Sebastopol, CA--The writers of C# 3.0 in a Nutshell (O'Reilly, $49.99)-- brothers Joseph and Ben Albahari--get right to the point in their concise and thoroughly updated reference to C# 3.0 programming as implemented in Microsoft's Visual Studio 2008. In this new edition, they focus on language syntax and usage essentials--as well as the parts of the .NET base class libraries needed to build working applications. But unlike earlier editions, the third edition is now organized entirely around concepts and use cases, making it easier to read and understand.
C# 3.0 introduces the most significant enhancements yet to the programming language. And C# 3.0 in a Nutshell dives into the subject while assuming minimal prior knowledge of C#--making the content accessible to anyone with a reasonable background in programming.
"If you're already familiar with C# 2.0, you'll find more than a hundred pages dedicated to LINQ and other new C# 3.0 features," the authors say. "In addition, many other chapters are designed to lift your existing knowledge of C# and the core Framework."
Indeed, C# 3.0 in a Nutshell provides a succinct and easy-to-follow map
of C# 3.0 knowledge:
- The opening chapters concentrate purely on C#, starting with the basics of syntax, types, and variables, and finishing with advanced topics such as unsafe code and preprocessor directives.
- Later chapters cover the core .NET 3.5 Framework, including such topics as LINQ, XML, collections, I/O and networking, memory management, reflection, attributes, security, threading, application domains, and native interoperability.

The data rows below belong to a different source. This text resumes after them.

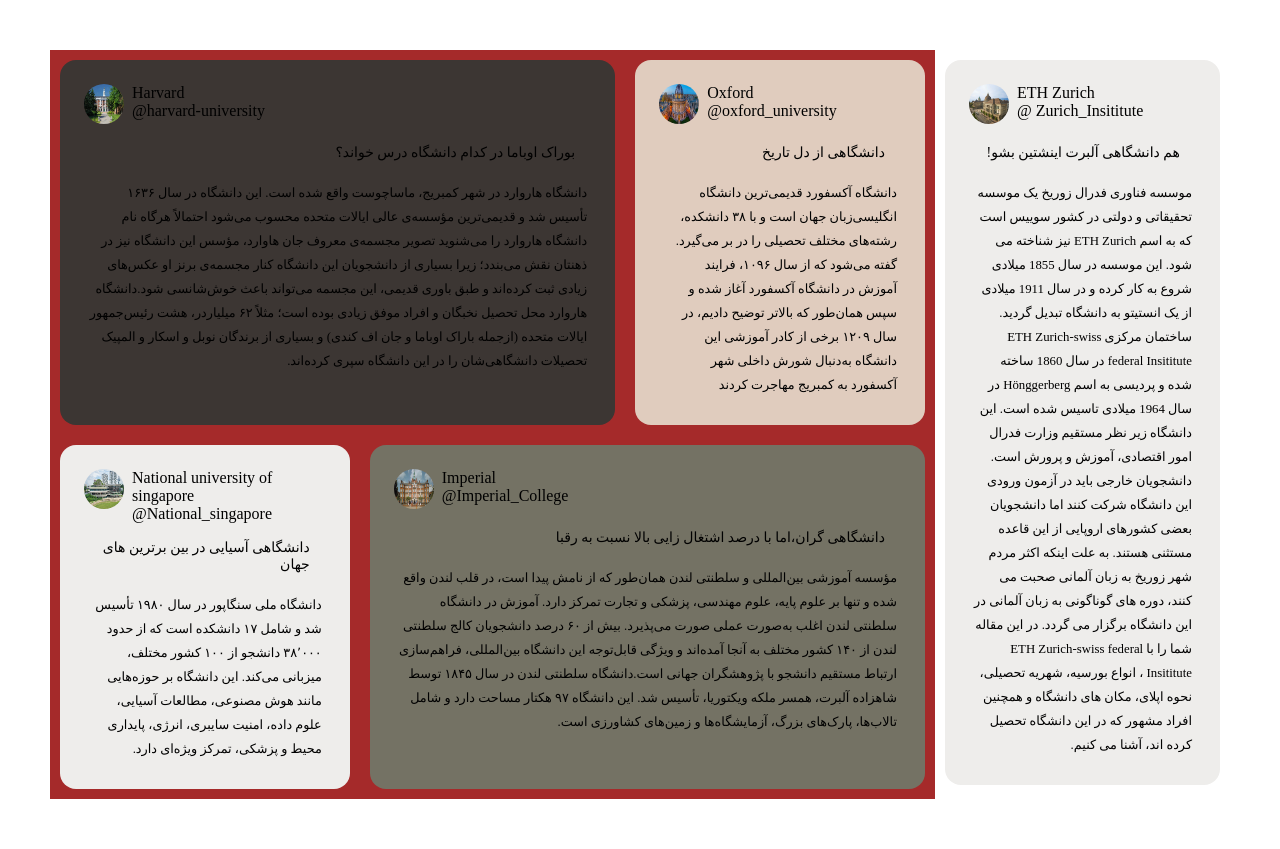
Repository: rahanwz/cards
Page: cards.html
These files come from the project's save history. The page is drawn as it stood at one moment and after a run of saves; the edit follows.
The browser window is 1280 px wide. The pictures show the whole page.

Above is the page before, as saved 2024-02-17 14:59:57.

### cards.html
<!DOCTYPE html>
<html lang="en">
  <head>
    <meta charset="UTF-8" />
    <meta name="viewport" content="width=device-width, initial-scale=1.0" />
    <title>Document</title>
    <link rel="stylesheet" href="cards.css" />
  </head>
  <body>
    <div class="container">
      <div class="boxcard1">
        <div class="cardcontainer big-card">
          <div class="card1">
            <div class="head">
              <div class="profile">
                <div class="profilecontaner">
                  <img
                    src="harvard-university-6591e0b9df73096be8d614ee.webp"
                    alt=""
                  />
                </div>
              </div>

              <div>
                <div class="user">Harvard</div>
                <div class="id">@harvard-university</div>
              </div>
            </div>
            <div class="descrip1">بوراک اوباما در کدام دانشگاه درس خواند؟</div>
            <div class="descrip2">
              دانشگاه هاروارد در شهر کمبریج، ماساچوست واقع شده است. این دانشگاه
              در سال ۱۶۳۶ تأسیس شد و قدیمی‌ترین مؤسسه‌ی عالی ایالات متحده محسوب
              می‌شود احتمالاً هرگاه نام دانشگاه هاروارد را می‌شنوید تصویر
              مجسمه‌ی معروف جان هاوارد، مؤسس این دانشگاه نیز در ذهنتان نقش
              می‌بندد؛ زیرا بسیاری از دانشجویان این دانشگاه کنار مجسمه‌ی برنز او
              عکس‌های زیادی ثبت کرده‌اند و طبق باوری قدیمی، این مجسمه می‌تواند
              باعث خوش‌شانسی شود.دانشگاه هاروارد محل تحصیل نخبگان و افراد موفق
              زیادی بوده است؛ مثلاً ۶۲ میلیاردر، هشت‌ رئیس‌جمهور ایالات متحده
              (ازجمله باراک اوباما و جان اف کندی) و بسیاری از برندگان نوبل و
              اسکار و المپیک تحصیلات دانشگاهی‌شان را در این دانشگاه سپری
              کرده‌اند.
            </div>
          </div>
        </div>

        <div class="cardcontainer small-card">
          <div class="card2">
            <div class="head">
              <div class="profile">
                <div class="profilecontaner">
                  <img
                    src="oxford-university-jpg-6591b422df73096be8d6145c.webp"
                    alt=""
                  />
                </div>
              </div>
              <div>
                <div class="user">Oxford</div>
                <div class="id">@oxford_university</div>
              </div>
            </div>
            <div class="descrip1">دانشگاهی از دل تاریخ</div>
            <div class="descrip2">
              دانشگاه آکسفورد قدیمی‌ترین دانشگاه انگلیسی‌زبان جهان است و با ۳۸
              دانشکده، رشته‌های مختلف تحصیلی را در بر می‌گیرد. گفته می‌شود که از
              سال ۱۰۹۶، فرایند آموزش در دانشگاه آکسفورد آغاز شده و سپس همان‌طور
              که بالاتر توضیح دادیم، در سال ۱۲۰۹ برخی از کادر آموزشی این دانشگاه
              به‌دنبال شورش داخلی شهر آکسفورد به کمبریج مهاجرت کردند
            </div>
          </div>
        </div>

        <div class="cardcontainer small-card">
          <div class="card3">
            <div class="head">
              <div class="profile">
                <div class="profilecontaner">
                  <img src="nus-6591f1acdf73096be8d61515.webp" alt="" />
                </div>
              </div>

              <div>
                <div class="user">National university of singapore</div>
                <div class="id">@National_singapore</div>
              </div>
            </div>
            <div class="descrip1">دانشگاهی آسیایی در بین برترین های جهان</div>
            <div class="descrip2">
              دانشگاه ملی سنگاپور در سال ۱۹۸۰ تأسیس شد و شامل ۱۷ دانشکده‌ است که
              از حدود ۳۸٬۰۰۰ دانشجو از ۱۰۰ کشور مختلف، میزبانی می‌کند. این
              دانشگاه بر حوزه‌هایی مانند هوش مصنوعی، مطالعات آسیایی، علوم داده،
              امنیت سایبری، انرژی، پایداری محیط و پزشکی، تمرکز ویژه‌ای دارد.
            </div>
          </div>
        </div>
        <div class="cardcontainer big-card">
          <div class="card4">
            <div class="head">
              <div class="profile">
                <div class="profilecontaner">
                  <img
                    src="imperial-college-london-6591e911df73096be8d614fb.webp"
                    alt=""
                  />
                </div>
              </div>

              <div>
                <div class="user">Imperial</div>
                <div class="id">@Imperial_College</div>
              </div>
            </div>
            <div class="descrip1">
              دانشگاهی گران،اما با درصد اشتغال زایی بالا نسبت به رقبا
            </div>
            <div class="descrip2">
              مؤسسه آموزشی بین‌المللی و سلطنتی لندن همان‌طور که از نامش پیدا
              است، در قلب لندن واقع شده و تنها بر علوم پایه، علوم مهندسی، پزشکی
              و تجارت تمرکز دارد. آموزش در دانشگاه سلطنتی لندن اغلب به‌صورت عملی
              صورت می‌پذیرد. بیش از ۶۰ درصد دانشجویان کالج سلطنتی لندن از ۱۴۰
              کشور مختلف به آنجا آمده‌اند و ویژگی قابل‌توجه این دانشگاه
              بین‌المللی، فراهم‌سازی ارتباط مستقیم دانشجو با پژوهشگران جهانی
              است.دانشگاه سلطنتی لندن در سال ۱۸۴۵ توسط شاهزاده آلبرت، همسر ملکه
              ویکتوریا، تأسیس شد. این دانشگاه ۹۷ هکتار مساحت دارد و شامل
              تالاب‌ها، پارک‌های بزرگ، آزمایشگاه‌ها و زمین‌های کشاورزی است.
            </div>
          </div>
        </div>
      </div>
      <div class="boxcard2">
        <div class="cardcontainer">
          <div class="card5">
            <div class="head">
              <div class="profile">
                <div class="profilecontaner">
                  <img src="zurich-eth-6591f083df73096be8d6150c.webp" alt="" />
                </div>
              </div>

              <div>
                <div class="user">ETH Zurich</div>
                <div class="id">@ Zurich_Insititute</div>
              </div>
            </div>
            <div class="descrip1" style=" ">هم دانشگاهی آلبرت اینشتین بشو!</div>
            <div class="descrip2">
              موسسه فناوری فدرال زوریخ یک موسسه تحقیقاتی و دولتی در کشور سوییس
              است که به اسم ETH Zurich نیز شناخته می شود. این موسسه در سال 1855
              میلادی شروع به کار کرده و در سال 1911 میلادی از یک انستیتو به
              دانشگاه تبدیل گردید. ساختمان مرکزی ETH Zurich-swiss federal
              Insititute در سال 1860 ساخته شده و پردیسی به اسم Hönggerberg در
              سال 1964 میلادی تاسیس شده است. این دانشگاه زیر نظر مستقیم وزارت
              فدرال امور اقتصادی، آموزش و پرورش است. دانشجویان خارجی باید در
              آزمون ورودی این دانشگاه شرکت کنند اما دانشجویان بعضی کشورهای
              اروپایی از این قاعده مستثنی هستند. به علت اینکه اکثر مردم شهر
              زوریخ به زبان آلمانی صحبت می کنند، دوره های گوناگونی به زبان
              آلمانی در این دانشگاه برگزار می گردد. در این مقاله شما را با ETH
              Zurich-swiss federal Insititute ، انواع بورسیه، شهریه تحصیلی، نحوه
              اپلای، مکان های دانشگاه و همچنین افراد مشهور که در این دانشگاه
              تحصیل کرده اند، آشنا می کنیم.
            </div>
          </div>
        </div>
      </div>
    </div>
  </body>
</html>

### cards.css
* {
  padding: 0;
  margin: 0;
  box-sizing: border-box;
}

.container {
  display: flex;
  flex-direction: column;
  width: 100%;
  height: auto;
  padding: 3rem 2.5rem;
}

.head {
  display: flex;
}

.cardcontainer {
  width: 100%;
  padding: 10px;
}

.card1 {
  background-color: #3c3633;
  padding: 1.5rem;
  border-radius: 1rem;
}
.profile img {
  width: 40px;
  height: 40px;
  margin-right: 0.5rem;
  border-radius: 50%;
}

.descrip {
  padding-top: 1.5rem;
}

.card2 {
  background-color: #e0ccbe;
  padding: 1.5rem;
  border-radius: 1rem;
}
.card3 {
  background-color: #eeedeb;
  padding: 1.5rem;
  border-radius: 1rem;
}
.card4 {
  padding: 1.5rem;
  border-radius: 1rem;
  background-color: #747264;
}

.card5 {
  background-color: #eeedeb;
  padding: 1.5rem;
  border-radius: 1rem;
}

@media (min-width: 1024px) {
  .container {
    flex-direction: row;
    padding: 50px;
    height: 100%;
  }

  .boxcard1 {
    display: flex;
    width: 75%;
    height:20%;
    flex-wrap: wrap;
    background-color: brown;
  }

  .boxcard2 {
    width: 25%;
      height: 65%;
  }

  .big-card {
    width: 65%;
  }
  .small-card {
    width: 35%;
  }
  .card1,.card2,.card3,.card4,.card5{
    height: 100%;
  }

}
.descrip1,
.descrip2 {
  direction: rtl;
}

.descrip1{
 font-size:14px;
 padding: 1rem;

}

.descrip2{
  padding: .25rem;
  font-size:.80rem;
  line-height:1.5rem;
}

After the next 2 saves:
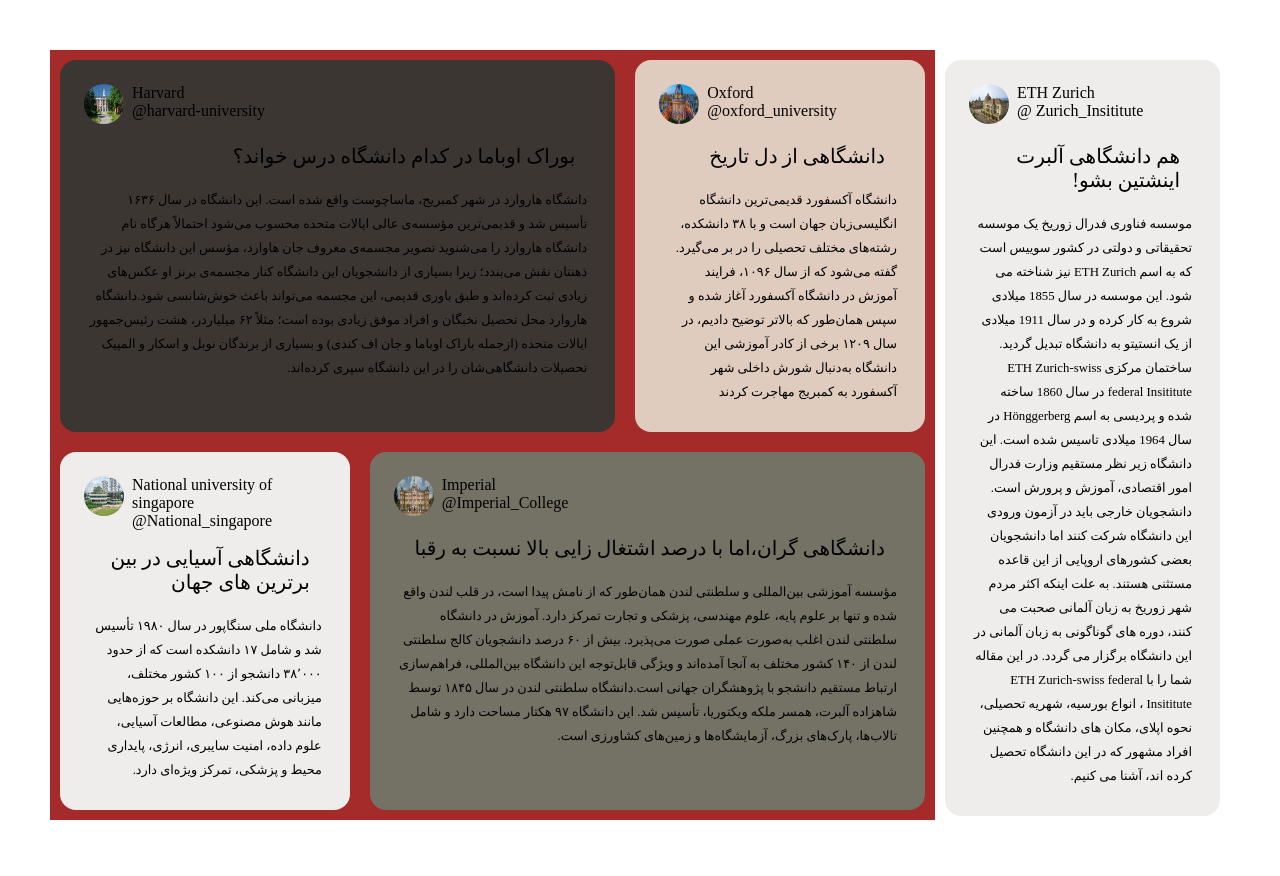
The 2 saves are shown as one change because they came seconds apart.
The last was saved 13 s later.
--- a/cards.css
+++ b/cards.css
@@ -96,7 +96,7 @@
 }
 
 .descrip1{
- font-size:14px;
+ font-size:1.25rem;
  padding: 1rem;
 
 }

Designed as a handbook for daily use, C# 3.0 in a Nutshell makes an ideal companion to any of the vast array of books that focus on an applied technology such as WPF, ASP.NET, or WCF. The areas of the language and .NET Framework that such books omit are covered here in detail.
Joseph Albahari is a core C# design architect at Egton Software Services, and he has been developing large-scale enterprise applications on .NET and other platforms for more than 15 years.
Ben Albahari is a former program manager at Microsoft, and he has worked on three .NET teams, including ADO.NET and the .NET Compact Framework.
O’Reilly Media spreads the knowledge of innovators through its books, online services, magazines, and conferences. Since 1978, O’Reilly Media has been a chronicler and catalyst of cutting-edge development, homing in on the technology trends that really matter and spurring their adoption by amplifying “faint signals” from the alpha geeks who are creating the future. An active participant in the technology community, the company has a long history of advocacy, meme-making, and evangelism.